The only thing more difficult to imagine than the future we now find ourselves in is what it was like before.
I know that girl.
Before she took a blind, fearless, hopeless leap into high school and running, she was an awkward, sweet little sculpture of inscrutable emotion. I don't know what made her lace up a pair of shoes, but we started two years ago, and we have overlaid maps on streets and neighborhoods we would have never otherwise ever known existed.
I remember her saying how ugly I was to one of my friends.
We ran 12 miles, through quiet trails, alongside people playing disc golf; across busy intersections, jogging in place and watching drivers blare their horns and cut each other off.
Should we cross?
You can't win an argument with a moving vehicle.
I want to remember the crossings more than the hesitations. The next week, we ran a half marathon. I had ordered a 13.1 sticker ahead of time, and gave it to her as soon as we finished. Two years ago, she was unable to make it half a mile without stopping.

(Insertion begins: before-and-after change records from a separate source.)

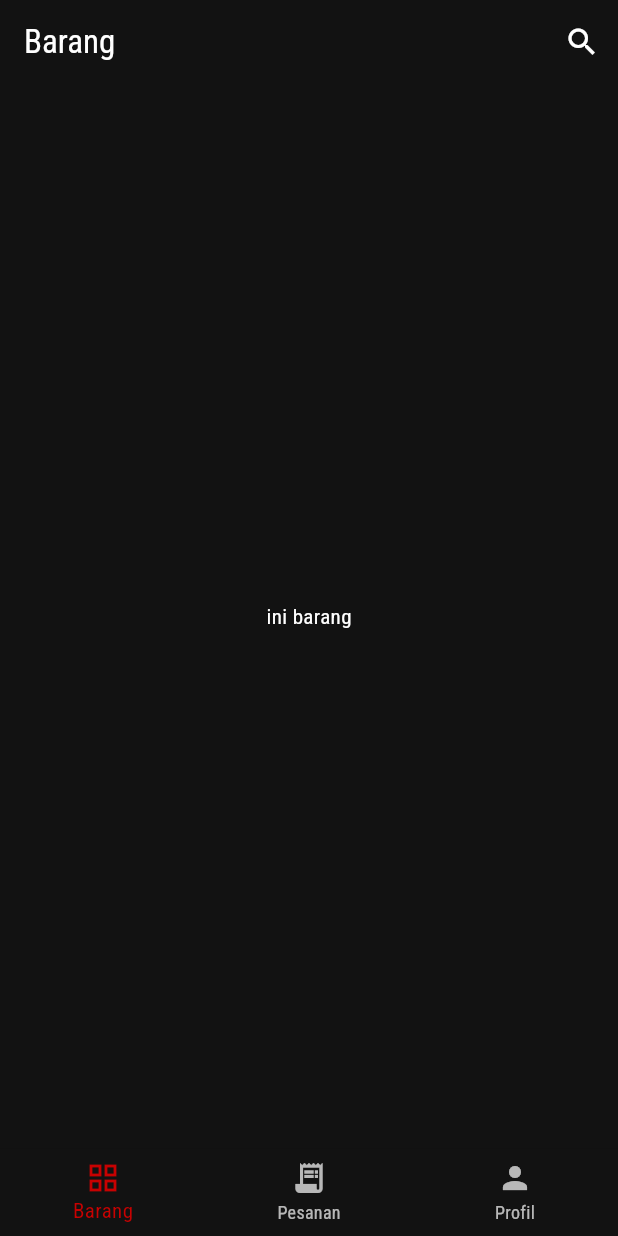
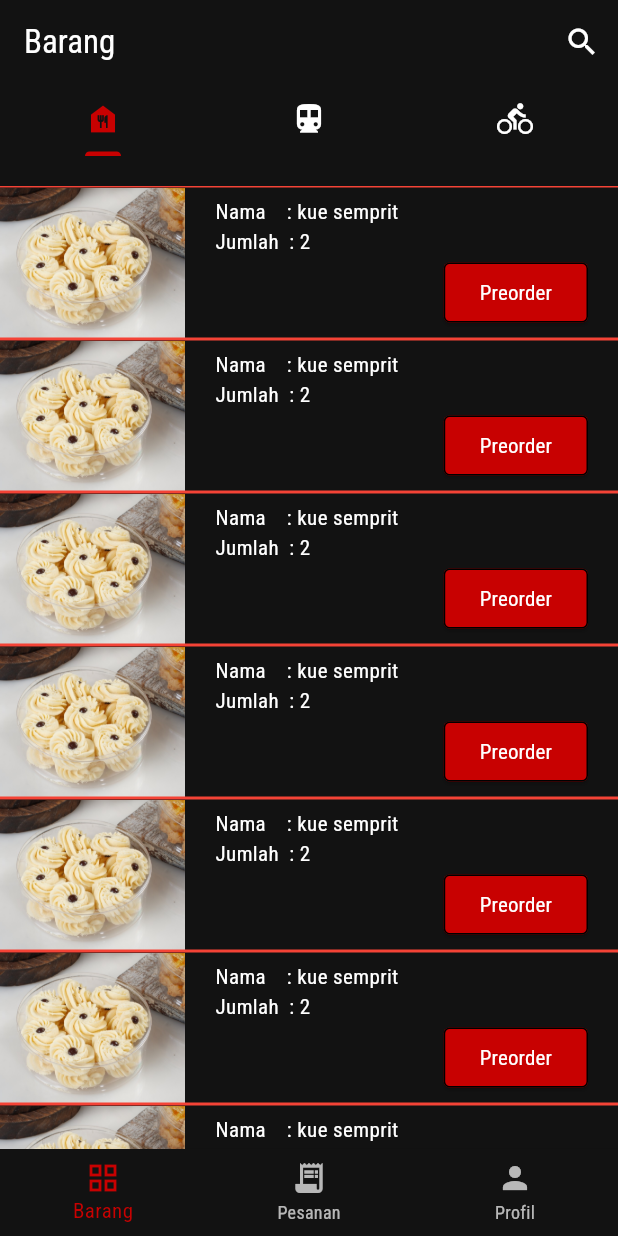
Before and after one commit to 221110019/project_bansos, a Flutter app: the HomeCust screen opened directly, on a phone screen of 412 x 824 dp. Run offline on Flutter 3.47's test engine with Material 3 defaults, Android fonts, the phone set to English and light mode, and no system bars.

Commit message:
menyelesaikan 90% dari page barang dan detail barang

```diff
--- /dev/null
+++ b/lib/components/list_tile_cust.dart
@@ -0,0 +1,64 @@
+import 'package:flutter/material.dart';
+import 'package:project_bansos/components/tombol_custom.dart';
+
+class ListTileCust extends StatelessWidget {
+  final String imageUrl;
+  final String itemName;
+  final int itemCount;
+  final VoidCallback preorder;
+  const ListTileCust(
+      {super.key,
+      required this.imageUrl,
+      required this.itemName,
+      required this.itemCount,
+      required this.preorder});
+
+  @override
+  Widget build(BuildContext context) {
+    return Container(
+      child: Column(
+        children: [
+          Container(
+            width: MediaQuery.of(context).size.width,
+            height: 1,
+            color: Colors.red,
+          ),
+          Row(
+            children: [
+              Container(
+                height: 100,
+                width: MediaQuery.of(context).size.width * 0.3,
+                child: Image(fit: BoxFit.cover, image: AssetImage(imageUrl)),
+              ),
+              Container(
+                padding: EdgeInsets.symmetric(horizontal: 20),
+                width: MediaQuery.of(context).size.width * 0.7,
+                child: Column(
+                  crossAxisAlignment: CrossAxisAlignment.start,
+                  children: [
+                    Text("Nama    : ${itemName}"),
+                    Text("Jumlah  : ${itemCount.toString()}"),
+                    Align(
+                      alignment: Alignment.bottomRight,
+                      child: TombolCustom(
+                          onPressed: preorder,
+                          child: Text(
+                            'Preorder',
+                            style: TextStyle(color: Colors.white),
+                          )),
+                    )
+                  ],
+                ),
+              )
+            ],
+          ),
+          Container(
+            width: MediaQuery.of(context).size.width,
+            height: 1,
+            color: Colors.red,
+          )
+        ],
+      ),
+    );
+  }
+}
--- a/lib/pages/customer/barang.dart
+++ b/lib/pages/customer/barang.dart
@@ -1,9 +1,61 @@
 import 'package:flutter/material.dart';
+import 'package:project_bansos/components/list_tile_cust.dart';
+import 'package:project_bansos/pages/customer/detail_barang.dart';
 
-Widget Barang() {
-  return Container(
-    child: Center(
-      child: Text('ini barang'),
-    ),
-  );
+class Barang extends StatefulWidget {
+  final searchButton;
+  const Barang({super.key, required Null Function() this.searchButton});
+
+  @override
+  State<Barang> createState() => _BarangState();
 }
+
+class _BarangState extends State<Barang> {
+  @override
+  Widget build(BuildContext context) {
+    return Scaffold(
+      appBar: AppBar(
+        bottom: const TabBar(
+          dividerColor: Colors.transparent,
+          splashFactory: NoSplash.splashFactory,
+          tabs: [
+            Tab(icon: Icon(Icons.food_bank)),
+            Tab(icon: Icon(Icons.directions_transit)),
+            Tab(icon: Icon(Icons.directions_bike)),
+          ],
+        ),
+        automaticallyImplyLeading: false,
+        title: Text('Barang'),
+        actions: [
+          IconButton(onPressed: widget.searchButton, icon: Icon(Icons.search))
+        ],
+      ),
+      body: TabBarView(children: [
+        Container(
+          padding: EdgeInsets.only(top: 20),
+          child: ListView.builder(
+              itemCount: 10,
+              itemBuilder: (context, index) {
+                return ListTileCust(
+                  imageUrl: 'assets/pictures/semprit-susu.jpg',
+                  itemName: 'kue semprit',
+                  itemCount: 2,
+                  preorder: () {
+                    Navigator.of(context).push(MaterialPageRoute(
+                        builder: (context) => DetailBarang(
+                              imageUrl: 'assets/pictures/semprit-susu.jpg',
+                              itemName: 'kue semprit',
+                              itemCount: 2,
+                              desc:
+                                  "Lezat dan bergiziLezat dan bergiziLezat dan bergiziLezat dan bergiziLezat dan bergiziLezat dan bergiziLezat dan bergiziLezat dan bergiziLezat dan bergiziLezat dan bergiziLezat dan bergiziLezat dan bergiziLezat dan bergiziLezat dan bergiziLezat dan bergizi",
+                            )));
+                  },
+                );
+              }),
+        ),
+        Container(),
+        Container()
+      ]),
+    );
+  }
+}
--- a/lib/pages/customer/home_cust.dart
+++ b/lib/pages/customer/home_cust.dart
@@ -12,25 +12,13 @@ class HomeCust extends StatefulWidget {
 }
 
 class _HomeCustState extends State<HomeCust> {
-  void searchButton() {}
   int bottomNavIndex = 0;
-  final List<Widget> _children = [Barang(), Pesanan(), Profil()];
+  final List _children = [Barang(searchButton: () {}), Pesanan(), Profil()];
   @override
   Widget build(BuildContext context) {
-    return Scaffold(
-      appBar: AppBar(
-        automaticallyImplyLeading: false,
-        title: Text(bottomNavIndex == 0
-            ? 'Barang'
-            : bottomNavIndex == 1
-                ? 'Pesanan'
-                : 'Profil'),
-        actions: [
-          bottomNavIndex != 2
-              ? IconButton(onPressed: searchButton, icon: Icon(Icons.search))
-              : SizedBox()
-        ],
-      ),
+    return DefaultTabController(
+      length: 3,
+      child: Scaffold(
         body: _children[bottomNavIndex],
         bottomNavigationBar: Theme(
           data: Theme.of(context).copyWith(
@@ -49,8 +37,10 @@ class _HomeCustState extends State<HomeCust> {
                     icon: Icon(Icons.grid_view), label: 'Barang'),
                 BottomNavigationBarItem(
                     icon: Icon(Icons.receipt_long), label: 'Pesanan'),
-              BottomNavigationBarItem(icon: Icon(Icons.person), label: 'Profil')
+                BottomNavigationBarItem(
+                    icon: Icon(Icons.person), label: 'Profil')
               ]),
+        ),
       ),
     );
   }
```
Also changed, not shown: lib/pages/customer/detail_barang.dart (added, +120 -0 lines), pubspec.yaml (+3 -4 lines), assets/pictures/semprit-susu.jpg (added). Lines whose indentation alone changed are shown as unchanged.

I can't believe you got this already!
We run past a man on the street, no sign, but disheveled and haggard.
I ran past a guy like that and asked him if he wanted my sandwich. I said it was tuna fish. He told me he doesn't like tuna fish, but said thank you.
I get nervous, she is so unassuming, and empathetic to anyone she imagines left aside. I don't say anything, don't share my fears of her alone and tiny.
I feel like I can't share that story without seeming like I want attention for me.
I don't think that, I say.
I don't tell her I wish she would be more aware for her safety. I don't know what the right thing to say is, so we just keep running.
These are not the forested, lakeside runs from my past, whose obstacles were jutting roots and the carelessness of my own quiet thoughts. Here are moving vehicles, broken concrete, and unintentionally bad advice.
But my knees are holding up. There are unbelievably happy moments, which I feel no need to resist, inexplicable as that is.
And I have a cat.